(Speech delivered before brethren of Lodge Perla del Oriente No. 1034, S.C., under the leadership of RW Master Senon A. De Santos)
I am humbled to be here before you this evening, to deliver a reflection in honor of our beloved national hero. I guess it is by default that I am here, as my claim is merely that as president of our family's Jose Rizal Resource Foundation. You see, I have many illustrious cousins who railroaded me into this position, as they did not want themselves to be trusted into the limelight. Perhaps this desire to assume a low profile is Dr. Rizal's trait or that of our family. So now you have me here!
In the serendipity of my youth, my awareness of being related to our national hero was so gradual, so deliberate that I do not recall any profound nor starting event that trusted the realization that I AM a Rizal. It seemed like a given from the very start of my consciousness and so I were the relationship comfortably on my sleeve - so to speak. But as I progressed in school, classmate and friends eventually found out and so I was attracting more attention than I could handle. It was actually fun when asked how it feels to be a Rizal, but also challenging when it is your teachers who start asking you to do some home research for hardly known footnote to the family's history. As I went about treating this as a chore, unknown to at that time was how my character was being molded along certain traits that distinguish the Rizal family.
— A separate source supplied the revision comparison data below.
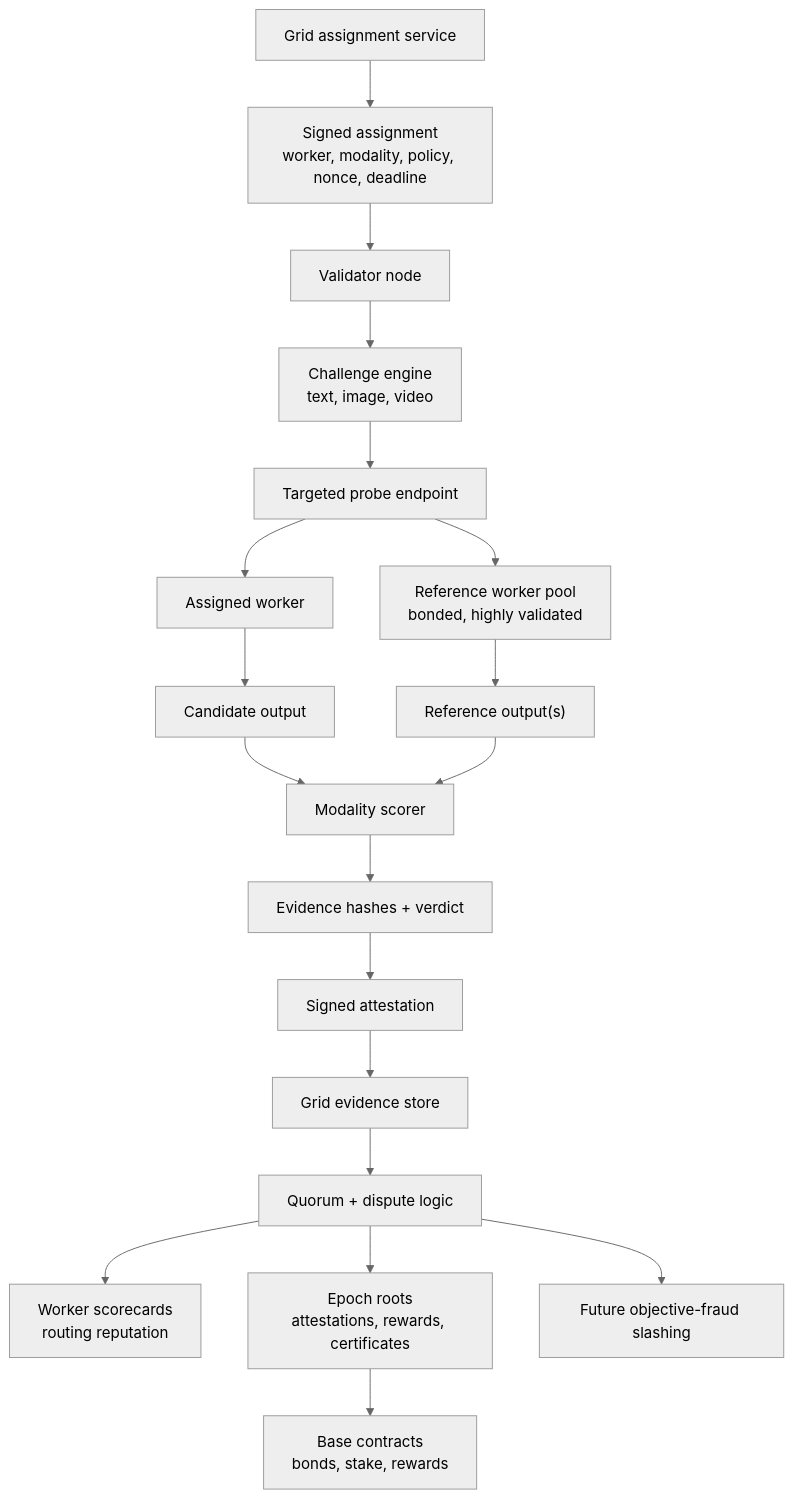
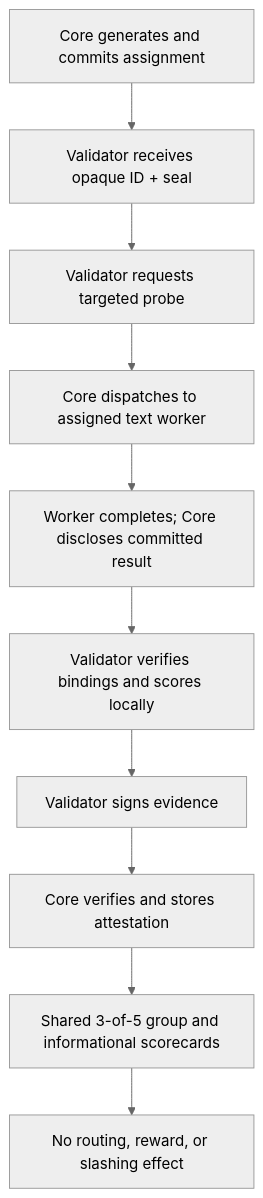
The diagram in pages/validator-node.mdx (AIPowerGrid/aipg-documentation), drawn with Mermaid (neutral theme) before and after one commit. The commit also changed other lines of this file and 1 other file, not shown here.

Commit message:
docs(validators): publish operator app guide and accurate preview flow (#11)

````diff
--- a/pages/validator-node.mdx
+++ b/pages/validator-node.mdx
@@ -46,21 +48,12 @@
 ```mermaid
 flowchart TD
-  A["Grid assignment service"] --> B["Signed assignment<br/>worker, modality, policy, nonce, deadline"]
-  B --> C["Validator node"]
-  C --> D["Challenge engine<br/>text, image, video"]
-  D --> E["Targeted probe endpoint"]
-  E --> F["Assigned worker"]
-  E --> G["Reference worker pool<br/>bonded, highly validated"]
-  F --> H["Candidate output"]
-  G --> I["Reference output(s)"]
-  H --> J["Modality scorer"]
-  I --> J
-  J --> K["Evidence hashes + verdict"]
-  K --> L["Signed attestation"]
-  L --> M["Grid evidence store"]
-  M --> N["Quorum + dispute logic"]
-  N --> O["Worker scorecards<br/>routing reputation"]
-  N --> P["Epoch roots<br/>attestations, rewards, certificates"]
-  P --> Q["Base contracts<br/>bonds, stake, rewards"]
-  N --> R["Future objective-fraud slashing"]
+  A["Core generates and commits assignment"] --> B["Validator receives opaque ID + seal"]
+  B --> C["Validator requests targeted probe"]
+  C --> D["Core dispatches to assigned text worker"]
+  D --> E["Worker completes; Core discloses committed result"]
+  E --> F["Validator verifies bindings and scores locally"]
+  F --> G["Validator signs evidence"]
+  G --> H["Core verifies and stores attestation"]
+  H --> I["Shared 3-of-5 group and informational scorecards"]
+  I --> J["No routing, reward, or slashing effect"]
 ```
````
Allow me to mention first the quest for learning, an interest in new ideas or concepts and a passion to make these work. I remember well my high school days, when on Sunday afternoons, I would try to learn the game of chess with my father Francisco and my grandfather Estanislao. Lolo Tan would fondly recall to us what his Tio Jose had advised him to improve his game: "To excel in chess, one must play like a book in the opening moves, a magician in the middle game, and a machine towards the end."
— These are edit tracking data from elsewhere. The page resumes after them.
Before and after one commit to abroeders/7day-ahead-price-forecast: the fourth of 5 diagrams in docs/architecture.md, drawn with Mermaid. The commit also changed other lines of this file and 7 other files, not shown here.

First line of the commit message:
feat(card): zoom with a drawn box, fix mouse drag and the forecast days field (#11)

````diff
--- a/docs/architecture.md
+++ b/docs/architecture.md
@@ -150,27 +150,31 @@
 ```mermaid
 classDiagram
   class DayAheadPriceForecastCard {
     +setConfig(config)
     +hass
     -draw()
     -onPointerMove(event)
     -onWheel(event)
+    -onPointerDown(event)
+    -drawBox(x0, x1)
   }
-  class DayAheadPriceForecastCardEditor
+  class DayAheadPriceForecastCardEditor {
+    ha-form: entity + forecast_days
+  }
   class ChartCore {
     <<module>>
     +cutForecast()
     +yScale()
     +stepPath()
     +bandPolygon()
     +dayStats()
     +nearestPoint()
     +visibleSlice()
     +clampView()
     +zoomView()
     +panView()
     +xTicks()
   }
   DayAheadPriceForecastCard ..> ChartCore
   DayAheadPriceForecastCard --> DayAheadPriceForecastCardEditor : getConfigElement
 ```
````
Lolo was the boy Tanis in the history books, the second son of Lucia Rizal Herbosa, who, along with his elder brother Teodosio and a younger cousin, Mauricio Cruz (son of Maria Rizal and grandfather Gomma Cruz) were made to accompany their Tio Jose in his exile to that lonely and isolated town of Dapitan. As my father recounts in his book:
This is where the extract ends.